I mention this because there’s a new movie about Pete’s career exploits being premiered this week – “4192: The Crowning of the Hit King.”
(Pete Rose artwork by Arthur K. Miller, www.artofthegame.com)
Fair enough. It’s the brainchild of a Covington, Ky.-based production company called Barking Fish Entertainment, which reportedly wanted to accentuate the positive when it came to telling the unique story of the banished former ballplayer and manager. Again, I don’t necessarily have a problem with that as far as it goes.
But I am wondering just how far that might be. One of the news reports that I read stated unequivocally that there was not just a downplaying of the negative there was no negative to be found. If true, Ouch!

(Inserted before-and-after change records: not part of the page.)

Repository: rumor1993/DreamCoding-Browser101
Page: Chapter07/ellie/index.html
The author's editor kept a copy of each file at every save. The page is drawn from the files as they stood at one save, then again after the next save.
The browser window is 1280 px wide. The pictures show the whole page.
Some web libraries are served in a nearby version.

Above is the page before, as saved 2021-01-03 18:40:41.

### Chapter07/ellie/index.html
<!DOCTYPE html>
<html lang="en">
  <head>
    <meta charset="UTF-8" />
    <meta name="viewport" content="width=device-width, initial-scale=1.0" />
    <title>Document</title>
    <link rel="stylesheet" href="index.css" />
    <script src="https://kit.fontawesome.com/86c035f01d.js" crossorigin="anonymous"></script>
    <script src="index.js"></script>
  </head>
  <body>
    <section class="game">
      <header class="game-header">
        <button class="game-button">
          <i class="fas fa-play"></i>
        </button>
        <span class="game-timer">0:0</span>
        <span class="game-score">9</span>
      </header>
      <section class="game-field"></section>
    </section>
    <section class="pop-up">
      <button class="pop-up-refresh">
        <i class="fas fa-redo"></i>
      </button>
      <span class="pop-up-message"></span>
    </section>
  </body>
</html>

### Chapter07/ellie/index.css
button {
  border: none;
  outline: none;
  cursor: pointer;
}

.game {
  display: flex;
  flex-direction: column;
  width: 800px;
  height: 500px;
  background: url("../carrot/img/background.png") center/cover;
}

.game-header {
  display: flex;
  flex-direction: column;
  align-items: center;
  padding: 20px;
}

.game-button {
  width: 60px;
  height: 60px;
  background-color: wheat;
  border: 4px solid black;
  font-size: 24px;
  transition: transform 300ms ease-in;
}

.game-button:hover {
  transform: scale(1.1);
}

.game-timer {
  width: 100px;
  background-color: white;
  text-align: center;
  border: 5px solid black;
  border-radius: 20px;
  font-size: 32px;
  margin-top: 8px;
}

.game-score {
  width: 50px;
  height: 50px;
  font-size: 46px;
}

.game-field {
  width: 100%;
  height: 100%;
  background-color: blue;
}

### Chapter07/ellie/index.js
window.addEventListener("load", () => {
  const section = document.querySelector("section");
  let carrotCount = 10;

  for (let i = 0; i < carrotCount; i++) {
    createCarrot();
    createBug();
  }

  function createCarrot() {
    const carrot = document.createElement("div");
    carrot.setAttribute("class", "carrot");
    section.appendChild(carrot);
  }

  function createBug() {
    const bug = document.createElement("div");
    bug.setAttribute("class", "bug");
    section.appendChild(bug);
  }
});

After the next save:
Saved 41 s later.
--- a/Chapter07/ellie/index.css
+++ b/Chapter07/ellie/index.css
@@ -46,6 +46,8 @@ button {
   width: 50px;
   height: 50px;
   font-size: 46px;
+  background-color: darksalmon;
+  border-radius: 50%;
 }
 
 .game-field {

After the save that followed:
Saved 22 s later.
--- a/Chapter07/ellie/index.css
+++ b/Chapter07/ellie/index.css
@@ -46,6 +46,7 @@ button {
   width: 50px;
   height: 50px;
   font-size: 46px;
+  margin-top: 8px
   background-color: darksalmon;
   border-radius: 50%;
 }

According to a website called www.OzarksFirst.com, the documentary “never mentions gambling, corked bats, his use of amphetamines or other controversies that surrounded Rose after his playing career ended.”
I like going out on a limb from time to time, so let me just say that I don’t believe it. I don’t believe that a purported documentary about a figure of national prominence could completely ignore such a vital element of the story. The parallels are obvious and plentiful.

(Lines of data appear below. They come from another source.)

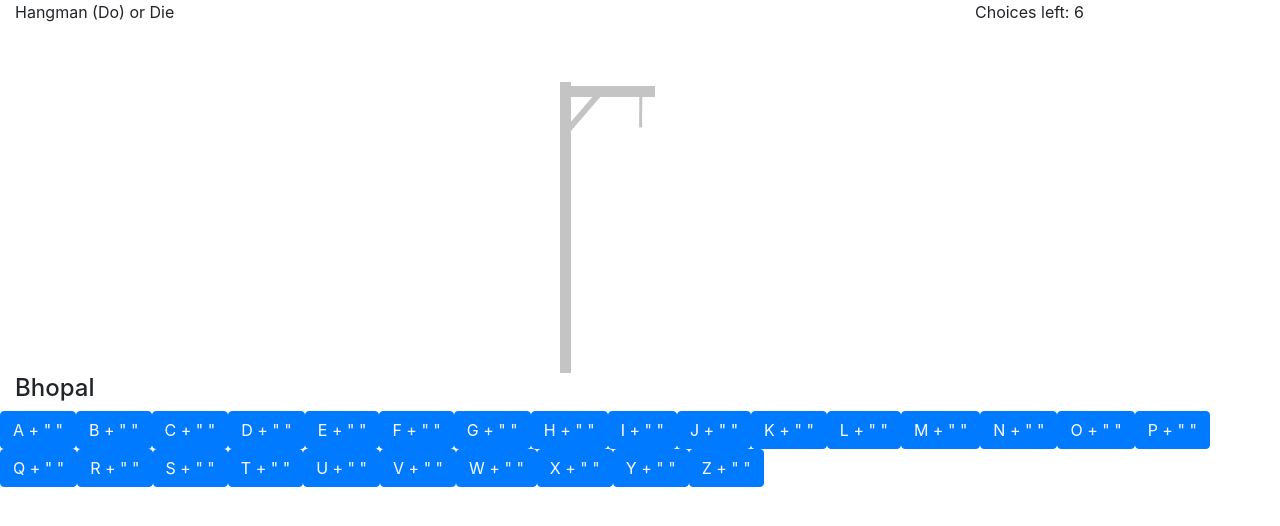
Repository: jatinhchanchlani/hangman
Page: /
These files come from the project's save history. The page is drawn as it stood at one moment and after the next save; the edit follows.
The browser window is 1280 px wide. The pictures show the whole page.
The project was rebuilt for these pictures with package versions that can differ from the ones it lists, and the page was loaded fresh each time. Also part of the build but not shown: src/App.css.

Above is the page before, as saved 2020-10-04 22:32:20.

After the next save:
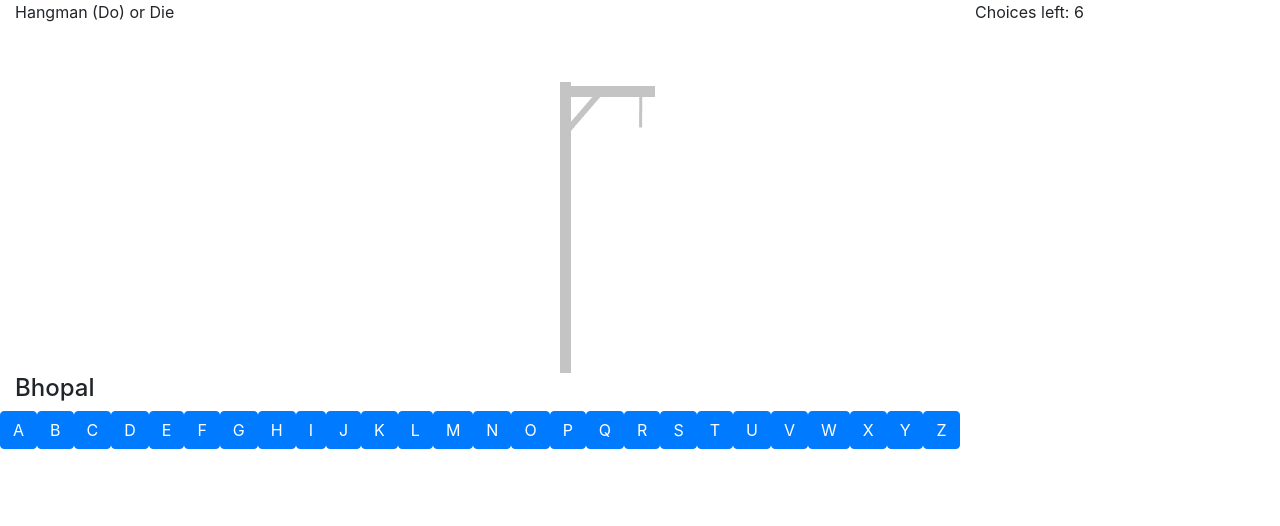
Saved 5 s later.
--- a/src/components/letters.jsx
+++ b/src/components/letters.jsx
@@ -9,7 +9,7 @@ class Letters extends Component {
           .map((_, index) => String.fromCharCode("A".charCodeAt(0) + index))
           .map((char) => (
             <button key={char} className="btn btn-primary">
-              {char} + " "
+              {char}
             </button>
           ))}
       </div>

President Nixon visits the Great Wall of China and opens relations between West and East and then fade to black, the curtain falls and roll credits? Or to make it more direct, Joe Jackson bats .375 in the 1919 World Series, plays one more season and then hangs up his spikes at age 31 after managing to bat .382 in his final campaign?
The more obvious example would be O.J. Simpson, but I wouldn’t want to equate Pete’s transgressions with what Simpson did. And that may be the biggest point in his favor.
Pete Rose didn’t murder anybody. I know there are good and honorable people who truly believe that his continued banishment from the game is appropriate and just, but I would simply take another tack.
He has been banished from the game he loved for more than two decades, denied the opportunity to make a living on the very ball fields where he performed with such unrelenting distinction for a quarter century. Can’t we make a case that the punishment has been more than adequate?
And for those purists who think it’s just fine the way it is – the permanent ineligibility now means only his Hall of Fame exclusion, since getting rehired in baseball is probably moot – I would ask one question.
How are we going to reconcile our continued thumping of Pete Rose with our eventual acceptance of the steroid crowd? To exclude nearly a whole generation of baseball’s greatest players from the Hall of Fame is simply something that’s not going to happen. We may spank them for a while, and maybe even a lot longer than I might suppose, but eventually they are going to end up in Cooperstown.
And if/when they do, their plaques will presumably mention steroids, just as a hypothetical Pete Rose plaque would have to mention gambling and “permanent ineligibility” in some fashion.
You can’t just close your eyes and pretend that it never happened. If you’re going to do that, you may just as well get your little cartons of chocolate milk and a box of cookies and wrap yourself in your blanket as you sit cross-legged on the floor.